- YOUR INSTRUCTIONS -
Whenever a line in the entries includes the word "soundor", copy that line out.

Records from a data collection:
========================

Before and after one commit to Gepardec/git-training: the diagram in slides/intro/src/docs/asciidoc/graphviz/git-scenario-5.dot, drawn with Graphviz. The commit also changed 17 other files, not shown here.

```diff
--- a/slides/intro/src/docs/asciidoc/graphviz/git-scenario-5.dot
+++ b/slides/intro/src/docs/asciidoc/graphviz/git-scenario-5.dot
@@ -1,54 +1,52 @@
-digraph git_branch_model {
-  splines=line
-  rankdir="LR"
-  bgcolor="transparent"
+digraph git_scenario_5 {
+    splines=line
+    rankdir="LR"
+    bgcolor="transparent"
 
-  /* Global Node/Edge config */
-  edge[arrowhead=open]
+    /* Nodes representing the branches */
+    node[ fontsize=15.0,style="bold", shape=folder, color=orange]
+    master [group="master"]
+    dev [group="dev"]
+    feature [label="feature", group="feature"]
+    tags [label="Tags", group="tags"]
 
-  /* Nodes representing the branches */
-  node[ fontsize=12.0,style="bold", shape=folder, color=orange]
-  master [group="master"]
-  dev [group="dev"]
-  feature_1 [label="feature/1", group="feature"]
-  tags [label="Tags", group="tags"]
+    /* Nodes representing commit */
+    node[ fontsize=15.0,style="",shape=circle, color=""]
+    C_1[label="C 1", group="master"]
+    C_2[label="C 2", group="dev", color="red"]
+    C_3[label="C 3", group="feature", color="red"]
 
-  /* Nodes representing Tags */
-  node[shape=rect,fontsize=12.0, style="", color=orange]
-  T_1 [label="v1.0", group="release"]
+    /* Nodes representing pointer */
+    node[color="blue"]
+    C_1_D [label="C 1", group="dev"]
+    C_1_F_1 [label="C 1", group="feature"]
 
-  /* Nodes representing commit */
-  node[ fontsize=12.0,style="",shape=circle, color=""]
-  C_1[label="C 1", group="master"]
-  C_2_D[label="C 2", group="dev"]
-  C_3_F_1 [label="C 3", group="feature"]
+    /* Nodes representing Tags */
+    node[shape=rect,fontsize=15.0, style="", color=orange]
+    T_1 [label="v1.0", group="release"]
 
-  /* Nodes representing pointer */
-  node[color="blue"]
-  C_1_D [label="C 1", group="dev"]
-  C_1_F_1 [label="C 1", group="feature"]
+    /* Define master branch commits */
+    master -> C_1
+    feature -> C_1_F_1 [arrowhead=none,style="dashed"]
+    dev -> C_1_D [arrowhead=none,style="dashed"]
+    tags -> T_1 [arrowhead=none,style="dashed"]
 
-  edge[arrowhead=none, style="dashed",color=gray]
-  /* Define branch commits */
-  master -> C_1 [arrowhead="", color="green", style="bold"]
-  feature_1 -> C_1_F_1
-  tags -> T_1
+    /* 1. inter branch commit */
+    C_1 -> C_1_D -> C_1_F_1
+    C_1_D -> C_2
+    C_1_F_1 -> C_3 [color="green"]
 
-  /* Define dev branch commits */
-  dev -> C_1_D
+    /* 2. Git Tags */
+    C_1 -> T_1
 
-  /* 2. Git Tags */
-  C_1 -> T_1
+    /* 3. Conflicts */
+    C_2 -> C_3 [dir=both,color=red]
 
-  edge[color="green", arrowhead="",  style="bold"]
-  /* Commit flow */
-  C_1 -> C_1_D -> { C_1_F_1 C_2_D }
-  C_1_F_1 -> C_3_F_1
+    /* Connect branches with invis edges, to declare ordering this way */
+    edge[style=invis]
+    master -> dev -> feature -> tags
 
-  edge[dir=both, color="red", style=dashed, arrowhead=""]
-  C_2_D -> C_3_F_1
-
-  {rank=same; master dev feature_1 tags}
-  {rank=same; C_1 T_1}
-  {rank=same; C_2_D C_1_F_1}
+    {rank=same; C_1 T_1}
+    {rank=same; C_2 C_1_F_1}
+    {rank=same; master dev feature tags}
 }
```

========================

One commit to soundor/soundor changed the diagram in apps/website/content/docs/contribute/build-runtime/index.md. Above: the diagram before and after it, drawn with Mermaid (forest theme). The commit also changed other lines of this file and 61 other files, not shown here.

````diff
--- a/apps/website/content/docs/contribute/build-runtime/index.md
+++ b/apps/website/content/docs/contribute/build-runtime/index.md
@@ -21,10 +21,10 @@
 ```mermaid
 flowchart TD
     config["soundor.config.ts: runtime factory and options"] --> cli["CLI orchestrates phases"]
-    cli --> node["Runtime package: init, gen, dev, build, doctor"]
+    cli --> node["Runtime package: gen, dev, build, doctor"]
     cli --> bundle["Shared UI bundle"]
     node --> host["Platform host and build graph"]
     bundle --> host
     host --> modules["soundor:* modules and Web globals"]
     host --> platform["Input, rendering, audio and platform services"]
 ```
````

========================

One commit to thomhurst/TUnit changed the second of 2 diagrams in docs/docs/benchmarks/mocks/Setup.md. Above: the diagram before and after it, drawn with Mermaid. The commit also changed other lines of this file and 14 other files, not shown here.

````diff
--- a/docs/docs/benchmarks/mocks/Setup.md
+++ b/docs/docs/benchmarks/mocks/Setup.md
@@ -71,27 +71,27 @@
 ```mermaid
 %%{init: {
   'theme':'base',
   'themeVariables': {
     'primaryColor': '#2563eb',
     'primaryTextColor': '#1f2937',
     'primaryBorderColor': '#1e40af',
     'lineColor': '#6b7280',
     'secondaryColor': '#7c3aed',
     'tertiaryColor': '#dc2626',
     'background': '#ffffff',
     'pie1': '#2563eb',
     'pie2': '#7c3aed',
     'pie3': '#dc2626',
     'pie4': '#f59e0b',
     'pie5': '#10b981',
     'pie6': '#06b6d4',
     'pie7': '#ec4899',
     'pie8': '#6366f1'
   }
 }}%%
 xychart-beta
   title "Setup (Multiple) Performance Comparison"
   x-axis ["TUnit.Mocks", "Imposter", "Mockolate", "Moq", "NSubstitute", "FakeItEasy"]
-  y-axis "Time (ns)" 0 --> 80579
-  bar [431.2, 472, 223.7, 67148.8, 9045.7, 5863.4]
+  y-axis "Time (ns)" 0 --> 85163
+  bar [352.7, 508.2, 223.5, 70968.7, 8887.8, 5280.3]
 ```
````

========================

- ANSWER SECTION -
One commit to soundor/soundor changed the diagram in apps/website/content/docs/contribute/build-runtime/index.md. Above: the diagram before and after it, drawn with Mermaid (forest theme). The commit also changed other lines of this file and 61 other files, not shown here.
     config["soundor.config.ts: runtime factory and options"] --> cli["CLI orchestrates phases"]
     host --> modules["soundor:* modules and Web globals"]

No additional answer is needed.